Working with adults has certain limitations, especially when you contrast the experience with teaching students in the Summer Youth programs. For John, the creativity of youth inspires him.
For my Summer Youth STEM students, it’s one part learning about technology applications and one part creativity. Personally, I get so much out of learning with my students.— John Parker
When it comes to teaching his students, John Parker adheres to a simple maxim.
“My main rule is if I’m having fun, then they’re going to have fun,” John said.
John, a STEM curriculum specialist for Seattle Public Schools, has been having fun with his students every summer since 2011, when he began teaching for UW Summer Youth.
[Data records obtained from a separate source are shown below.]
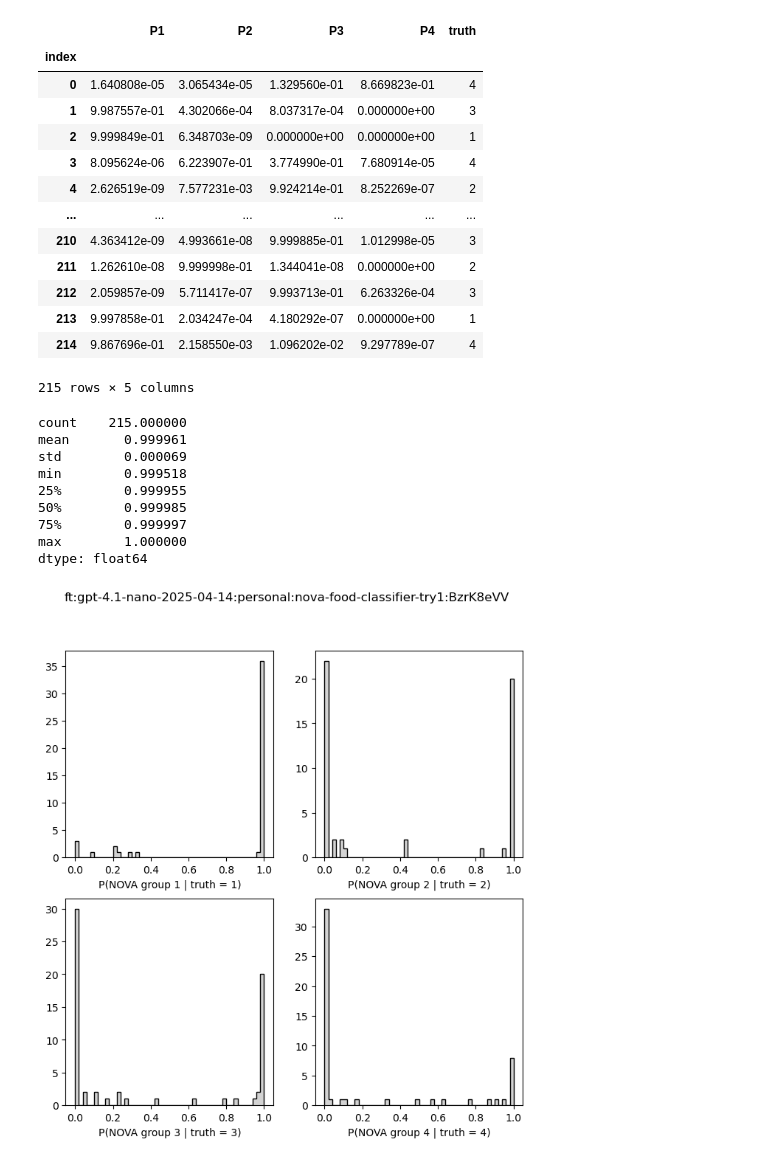
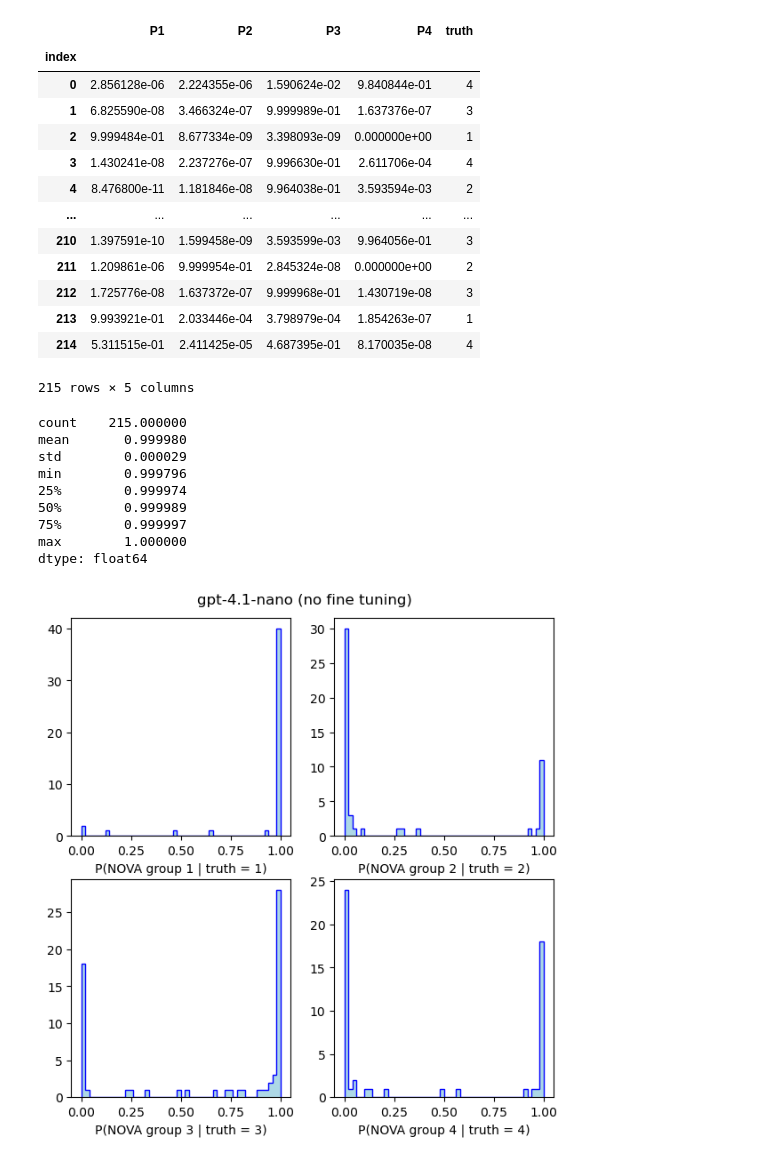
Before and after one commit to uchicago-dsi/good-food-purchasing-nova-classification, a Jupyter notebook: notebooks/openai-fine-tuning-plots.ipynb, the cells around one changed output. Cells and saved outputs as stored; diff of their text form; code cells hidden in the pictures.

```diff
--- a/notebooks/openai-fine-tuning-plots.ipynb
+++ b/notebooks/openai-fine-tuning-plots.ipynb
@@ -7,7 +7,7 @@ import pandas as pd
 import matplotlib.pyplot as plt
 # %%
 results = []
-for filename in glob.glob(os.path.expanduser("~/dsi/good-food-purchasing-nova-classification/test-results/try3/gpt-4.1-nano/*.csv")):
+for filename in glob.glob(os.path.expanduser("~/dsi/good-food-purchasing-nova-classification/test-results/try4/gpt-4.1-nano/*.csv")):
     results.append(pd.read_csv(filename, header=None, names=["index", "P1", "P2", "P3", "P4", "truth"]))
 
 results = pd.concat(results).set_index("index").sort_index()
@@ -15,47 +15,47 @@ results
 # %% [output]
 |  | P1 | P2 | P3 | P4 | truth |
 | index |  |  |  |  |  |
-| 0 | 1.640808e-05 | 3.065434e-05 | 1.329560e-01 | 8.669823e-01 | 4 |
-| 1 | 9.987557e-01 | 4.302066e-04 | 8.037317e-04 | 0.000000e+00 | 3 |
-| 2 | 9.999849e-01 | 6.348703e-09 | 0.000000e+00 | 0.000000e+00 | 1 |
-| 3 | 8.095624e-06 | 6.223907e-01 | 3.774990e-01 | 7.680914e-05 | 4 |
-| 4 | 2.626519e-09 | 7.577231e-03 | 9.924214e-01 | 8.252269e-07 | 2 |
+| 0 | 2.856128e-06 | 2.224355e-06 | 1.590624e-02 | 9.840844e-01 | 4 |
+| 1 | 6.825590e-08 | 3.466324e-07 | 9.999989e-01 | 1.637376e-07 | 3 |
+| 2 | 9.999484e-01 | 8.677334e-09 | 3.398093e-09 | 0.000000e+00 | 1 |
+| 3 | 1.430241e-08 | 2.237276e-07 | 9.996630e-01 | 2.611706e-04 | 4 |
+| 4 | 8.476800e-11 | 1.181846e-08 | 9.964038e-01 | 3.593594e-03 | 2 |
 | ... | ... | ... | ... | ... | ... |
-| 210 | 4.363412e-09 | 4.993661e-08 | 9.999885e-01 | 1.012998e-05 | 3 |
-| 211 | 1.262610e-08 | 9.999998e-01 | 1.344041e-08 | 0.000000e+00 | 2 |
-| 212 | 2.059857e-09 | 5.711417e-07 | 9.993713e-01 | 6.263326e-04 | 3 |
-| 213 | 9.997858e-01 | 2.034247e-04 | 4.180292e-07 | 0.000000e+00 | 1 |
-| 214 | 9.867696e-01 | 2.158550e-03 | 1.096202e-02 | 9.297789e-07 | 4 |
+| 210 | 1.397591e-10 | 1.599458e-09 | 3.593599e-03 | 9.964056e-01 | 3 |
+| 211 | 1.209861e-06 | 9.999954e-01 | 2.845324e-08 | 0.000000e+00 | 2 |
+| 212 | 1.725776e-08 | 1.637372e-07 | 9.999968e-01 | 1.430719e-08 | 3 |
+| 213 | 9.993921e-01 | 2.033446e-04 | 3.798979e-04 | 1.854263e-07 | 1 |
+| 214 | 5.311515e-01 | 2.411425e-05 | 4.687395e-01 | 8.170035e-08 | 4 |
 215 rows × 5 columns
 # %%
 results[["P1", "P2", "P3", "P4"]].sum(axis=1).describe()
 # %% [output]
 count    215.000000
-mean       0.999961
-std        0.000069
-min        0.999518
-25%        0.999955
-50%        0.999985
+mean       0.999980
+std        0.000029
+min        0.999796
+25%        0.999974
+50%        0.999989
 75%        0.999997
 max        1.000000
 dtype: float64
 # %%
-fig, ((ax1, ax2), (ax3, ax4)) = plt.subplots(2, 2, figsize=(8, 8))
+fig, ((ax1, ax2), (ax3, ax4)) = plt.subplots(2, 2, figsize=(7, 7))
 
-ax1.hist(results.query("truth == 1")["P1"], bins=50, range=(0, 1), histtype="step", fill=True, color="lightgrey", edgecolor="black")
+ax1.hist(results.query("truth == 1")["P1"], bins=50, range=(0, 1), histtype="step", fill=True, color="lightblue", edgecolor="blue")
 ax1.set_xlabel("P(NOVA group 1 | truth = 1)")
 
-ax2.hist(results.query("truth == 2")["P2"], bins=50, range=(0, 1), histtype="step", fill=True, color="lightgrey", edgecolor="black")
+ax2.hist(results.query("truth == 2")["P2"], bins=50, range=(0, 1), histtype="step", fill=True, color="lightblue", edgecolor="blue")
 ax2.set_xlabel("P(NOVA group 2 | truth = 2)")
 
-ax3.hist(results.query("truth == 3")["P3"], bins=50, range=(0, 1), histtype="step", fill=True, color="lightgrey", edgecolor="black")
+ax3.hist(results.query("truth == 3")["P3"], bins=50, range=(0, 1), histtype="step", fill=True, color="lightblue", edgecolor="blue")
 ax3.set_xlabel("P(NOVA group 3 | truth = 3)")
 
-ax4.hist(results.query("truth == 4")["P4"], bins=50, range=(0, 1), histtype="step", fill=True, color="lightgrey", edgecolor="black")
+ax4.hist(results.query("truth == 4")["P4"], bins=50, range=(0, 1), histtype="step", fill=True, color="lightblue", edgecolor="blue")
 ax4.set_xlabel("P(NOVA group 4 | truth = 4)")
 
-fig.suptitle("ft:gpt-4.1-nano-2025-04-14:personal:nova-food-classifier-try1:BzrK8eVV")
+fig.suptitle("gpt-4.1-nano (no fine tuning)", y=0.92)
 
 None
 # %% [output]
-[figure, old version]
+[figure, new version]
```
Also changed, not shown: 2 other files.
Each summer, John and his students have myriad opportunities to explore science, technology, engineering and math topics in cutting-edge settings — from building solar panels at the UW Clean Energy Institute to learning about drones’ technical applications at the UW Autonomous Flight Systems Laboratory.
“The Summer Youth program has developed a lot of connections across campus, and they’re always so eager to have us,” John said. “These researchers are more than happy to have the kids come in.”
John uses these experiences to help shape curricula that get his students excited about education.
“I try to come up with projects that are really fun and interesting and tap into the kids’ creativity,” he said. “I really like to have that creativity element where kids get to think outside the box and come up with their own design solutions.”
John has largely worked with middle-school students, and he enjoys the energy they bring to his classroom each summer.
“Working with adults can get kind of old,” he said with a laugh. “Getting to work with students is so refreshing: getting to see them at work and seeing them learn from the lessons is so much fun. It’s kind of like a little fountain of youth getting to be with them.”